Perhaps it was a sign of prime-ministerial weakness. We prefer to think that it was a measure of the strength of the argument for equality before the law. Either way, Tony Blair gave up trying to exempt Roman Catholic adoption agencies from the new Equality Act remarkably quickly.
Last week, The Independent on Sunday reported that Ruth Kelly, Secretary of State for Communities, was still trying to secure the exemption, with the Prime Minister's support and against the views of a majority of the Cabinet. We argued that appeasing the wish of Catholic bishops to continue to treat gay couples unequally was justified neither in principle nor in practice. An exemption would have seriously undermined the principle of equal treatment. And the allegedly pragmatic argument that fewer Catholic families would adopt under the new rules seems implausible - it is more important to the welfare of children that more gay couples might do so, and that social attitudes become more accepting of the idea.

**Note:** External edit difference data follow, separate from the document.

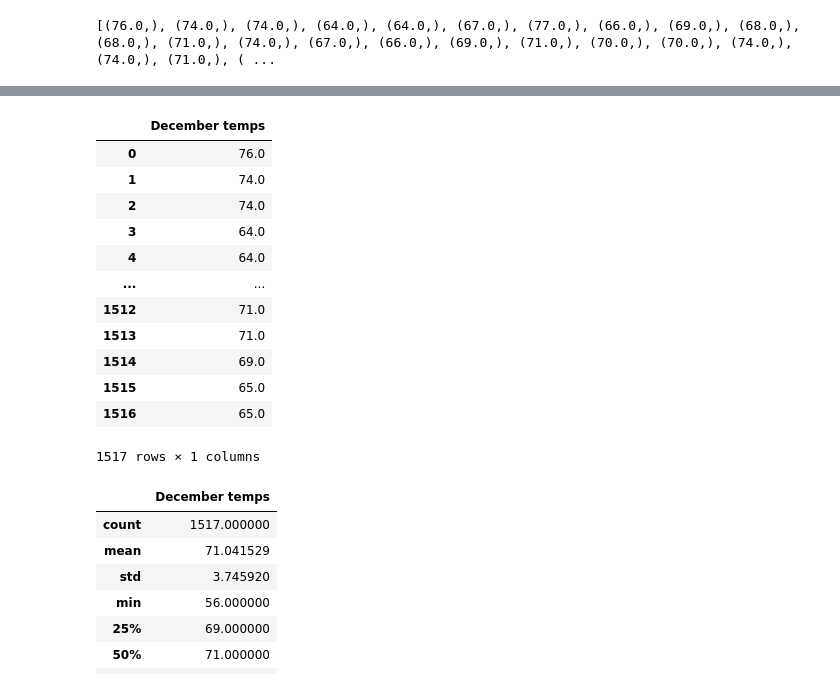
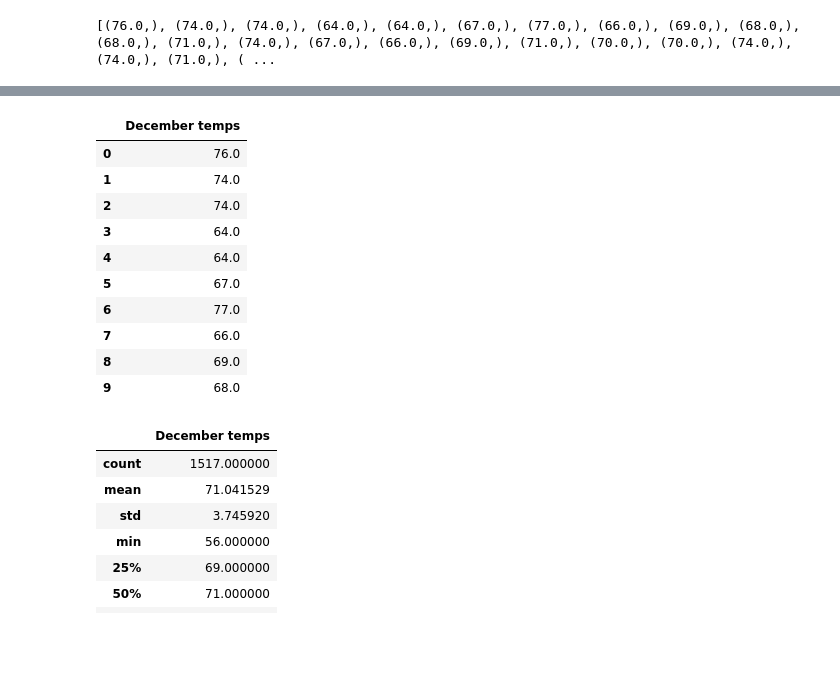
Before and after one commit to GopherCNM/Module9_surfs-up, a Jupyter notebook: SurfsUp_Challenge.ipynb, the cells around one changed output, grey strips where cells are left out. Cells and saved outputs as stored; diff of their text form; code cells hidden in the pictures; blank space fills up the shorter version.

```diff
--- a/SurfsUp_Challenge.ipynb
+++ b/SurfsUp_Challenge.ipynb
@@ -119,21 +79,19 @@ dec_list
 # %%
 # 8. Create a DataFrame from the list of temperatures for the month of December.
 dec_df = pd.DataFrame(dec_list, columns=['December temps'])
-dec_df
+dec_df.head(10)
 # %% [output]
 |  | December temps |
 | 0 | 76.0 |
 | 1 | 74.0 |
 | 2 | 74.0 |
 | 3 | 64.0 |
 | 4 | 64.0 |
-| ... | ... |
-| 1512 | 71.0 |
-| 1513 | 71.0 |
-| 1514 | 69.0 |
-| 1515 | 65.0 |
-| 1516 | 65.0 |
+| 5 | 67.0 |
+| 6 | 77.0 |
+| 7 | 66.0 |
+| 8 | 69.0 |
+| 9 | 68.0 |
-1517 rows × 1 columns
 # %%
 # 9. Calculate and print out the summary statistics for the Decemeber temperature DataFrame.
 dec_df.describe()
```
Also changed, not shown: parts of 3 cells of this notebook.
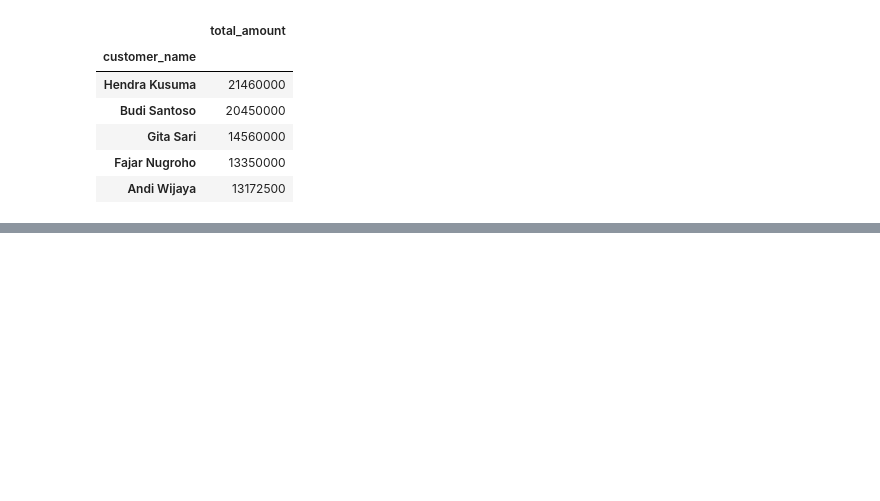
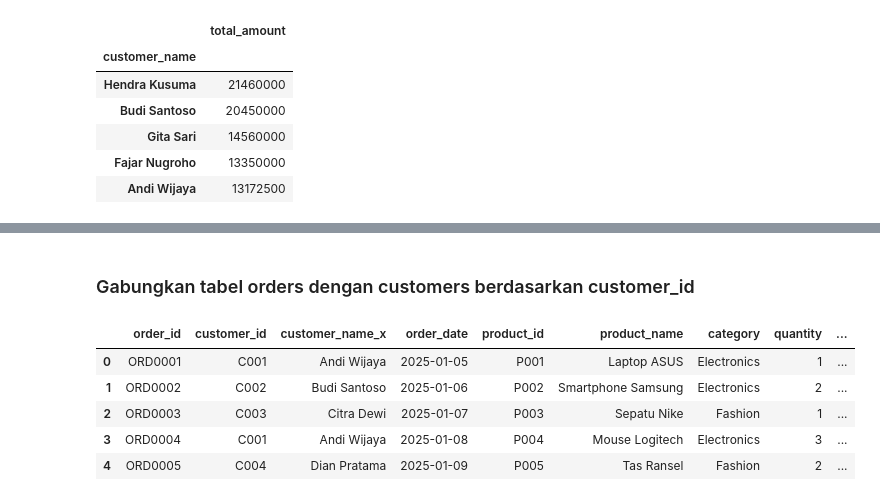
Before and after one commit to galahad20/assignment_Data_Manipulation, a Jupyter notebook: ASSIGNMENT_TEMP_DE14_DAY11_DIMAS_ABIAN_IHSAN.ipynb, the cells around one changed output, grey strips where cells are left out. Cells and saved outputs as stored; diff of their text form; code cells hidden in the pictures; blank space fills up the shorter version.

```diff
--- a/ASSIGNMENT_TEMP_DE14_DAY11_DIMAS_ABIAN_IHSAN.ipynb
+++ b/ASSIGNMENT_TEMP_DE14_DAY11_DIMAS_ABIAN_IHSAN.ipynb
@@ -275,0 +290,12 @@ order.groupby('customer_name').agg({
+# %% [markdown]
+### Gabungkan tabel orders dengan customers berdasarkan customer_id
+# %%
+order_with_cust = order.merge(cust, on='customer_id', how='inner')
+order_with_cust.head()
+# %% [output]
+|  | order_id | customer_id | customer_name_x | order_date | product_id | product_name | category | quantity | ... |
+| 0 | ORD0001 | C001 | Andi Wijaya | 2025-01-05 | P001 | Laptop ASUS | Electronics | 1 | ... |
+| 1 | ORD0002 | C002 | Budi Santoso | 2025-01-06 | P002 | Smartphone Samsung | Electronics | 2 | ... |
+| 2 | ORD0003 | C003 | Citra Dewi | 2025-01-07 | P003 | Sepatu Nike | Fashion | 1 | ... |
+| 3 | ORD0004 | C001 | Andi Wijaya | 2025-01-08 | P004 | Mouse Logitech | Electronics | 3 | ... |
+| 4 | ORD0005 | C004 | Dian Pratama | 2025-01-09 | P005 | Tas Ransel | Fashion | 2 | ... |
```
Also changed, not shown: parts of 16 cells of this notebook.
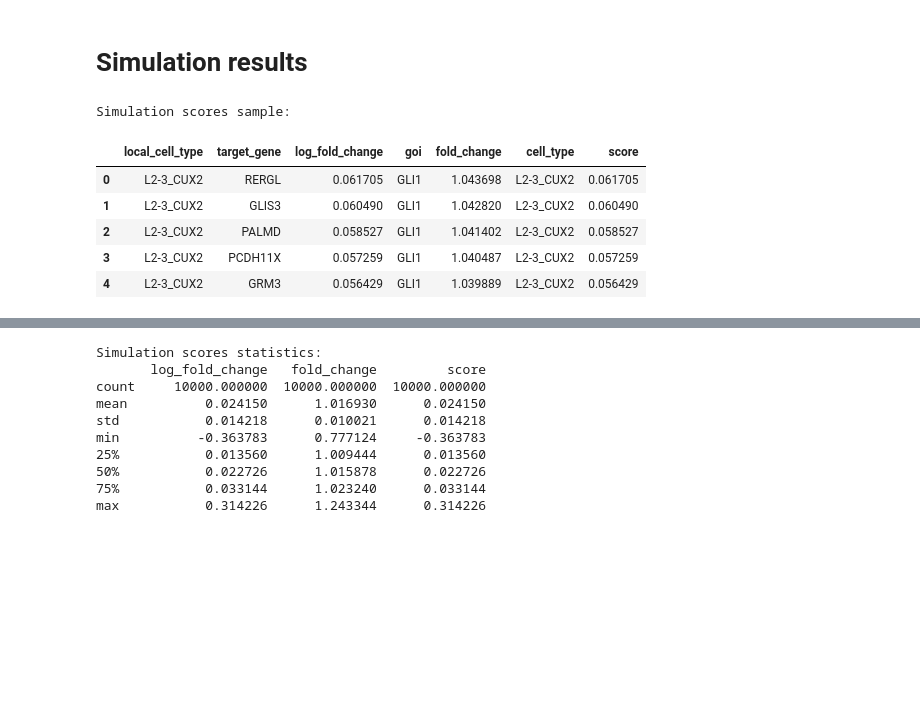
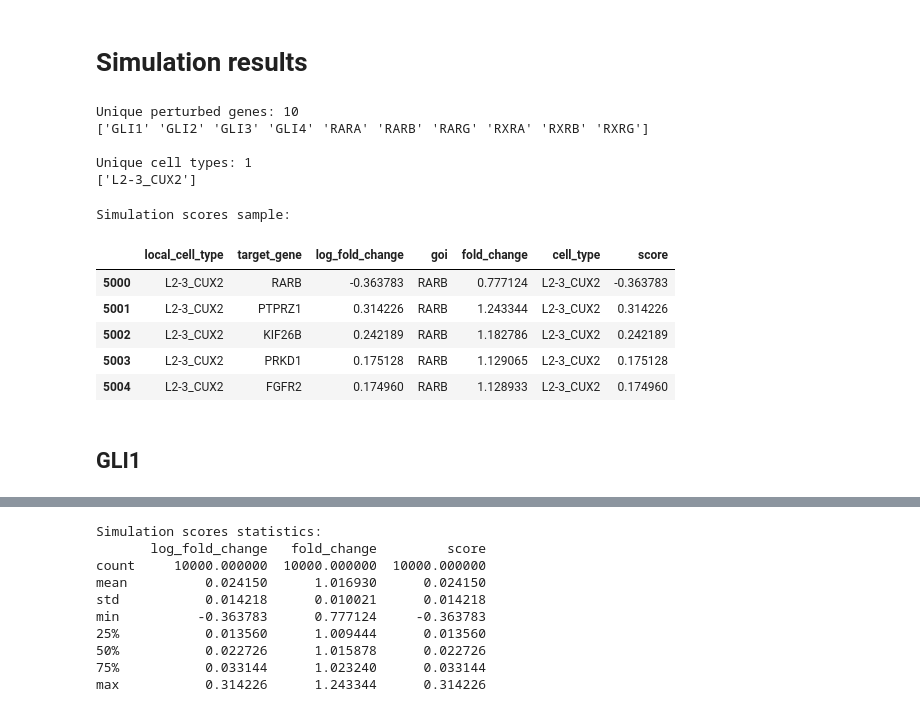
Before and after one commit to michal7kw/GeneScore, a Jupyter notebook: trimmed_GRN_derivation/10_examin_results.ipynb, the cells around one changed output, grey strips where cells are left out. Cells and saved outputs as stored; diff of their text form; code cells hidden in the pictures; blank space fills up the shorter version.

```diff
--- a/trimmed_GRN_derivation/10_examin_results.ipynb
+++ b/trimmed_GRN_derivation/10_examin_results.ipynb
@@ -84,18 +84,36 @@ Loading GRN scores...
 Loaded GRN scores with shape: (105, 10)
 # %% [markdown]
 # Simulation results
+# %%
+# Get unique perturbed genes and cell types
+perturbed_genes = sim_scores['goi'].unique()
+print(f"Unique perturbed genes: {len(perturbed_genes)}")
+print(perturbed_genes)
+
+cell_types = sim_scores['cell_type'].unique()
+print(f"\nUnique cell types: {len(cell_types)}")
+print(cell_types)
+# %% [output]
+Unique perturbed genes: 10
+['GLI1' 'GLI2' 'GLI3' 'GLI4' 'RARA' 'RARB' 'RARG' 'RXRA' 'RXRB' 'RXRG']
+
+Unique cell types: 1
+['L2-3_CUX2']
 # %%
 # Display the first few rows of each dataset
 print("\nSimulation scores sample:")
 sim_scores.rename(columns={'gene': 'target_gene'}, inplace=True)
 sim_scores['score'] = sim_scores['log_fold_change']
+sim_scores.sort_values(by='score', key=lambda x: abs(x), ascending=False, inplace=True)
 # print(sim_scores.head())
 sim_scores.head()
 # %% [output]
 Simulation scores sample:
 |  | local_cell_type | target_gene | log_fold_change | goi | fold_change | cell_type | score |
-| 0 | L2-3_CUX2 | RERGL | 0.061705 | GLI1 | 1.043698 | L2-3_CUX2 | 0.061705 |
-| 1 | L2-3_CUX2 | GLIS3 | 0.060490 | GLI1 | 1.042820 | L2-3_CUX2 | 0.060490 |
-| 2 | L2-3_CUX2 | PALMD | 0.058527 | GLI1 | 1.041402 | L2-3_CUX2 | 0.058527 |
-| 3 | L2-3_CUX2 | PCDH11X | 0.057259 | GLI1 | 1.040487 | L2-3_CUX2 | 0.057259 |
-| 4 | L2-3_CUX2 | GRM3 | 0.056429 | GLI1 | 1.039889 | L2-3_CUX2 | 0.056429 |
+| 5000 | L2-3_CUX2 | RARB | -0.363783 | RARB | 0.777124 | L2-3_CUX2 | -0.363783 |
+| 5001 | L2-3_CUX2 | PTPRZ1 | 0.314226 | RARB | 1.243344 | L2-3_CUX2 | 0.314226 |
+| 5002 | L2-3_CUX2 | KIF26B | 0.242189 | RARB | 1.182786 | L2-3_CUX2 | 0.242189 |
+| 5003 | L2-3_CUX2 | PRKD1 | 0.175128 | RARB | 1.129065 | L2-3_CUX2 | 0.175128 |
+| 5004 | L2-3_CUX2 | FGFR2 | 0.174960 | RARB | 1.128933 | L2-3_CUX2 | 0.174960 |
+# %% [markdown]
+## GLI1
```
Also changed, not shown: parts of 16 cells of this notebook, 11 other files.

With that argument essentially won, the remaining detail is whether the new rules will be phased in over six months or three years. The longer period is the last gasp of the supporters of inequality, however, and there is no need for it. Some ministers have also tried to muddy the clarity of surrender by talking of a compromise that allows individuals working in Catholic adoption agencies to opt out of dealing with gay couples on grounds of conscience. But that has always been possible, and is an internal matter for the agencies themselves.
The larger issue that has been raised but not resolved by last week's dispute over gay adoption is Ms Kelly's position as the cabinet minister responsible for "equalities". It is sometimes suggested that Ms Kelly is a victim of residual anti-Catholic prejudice, and it is occasionally pointed out that the adjective "devout" seems to apply disproportionately to Catholics and almost never to Protestants, Jews and Muslims. Maybe so, but there is a plain lack of fit between the secular principle of equal treatment and a cabinet minister who refuses to say whether or not homosexuality is a sin.
We retain a high regard for Ms Kelly's ability but, in the great cabinet reshuffle that will take place at some point in the next few months, the minister for inequalities should be moved to a post better suited to her strengths.Reuse content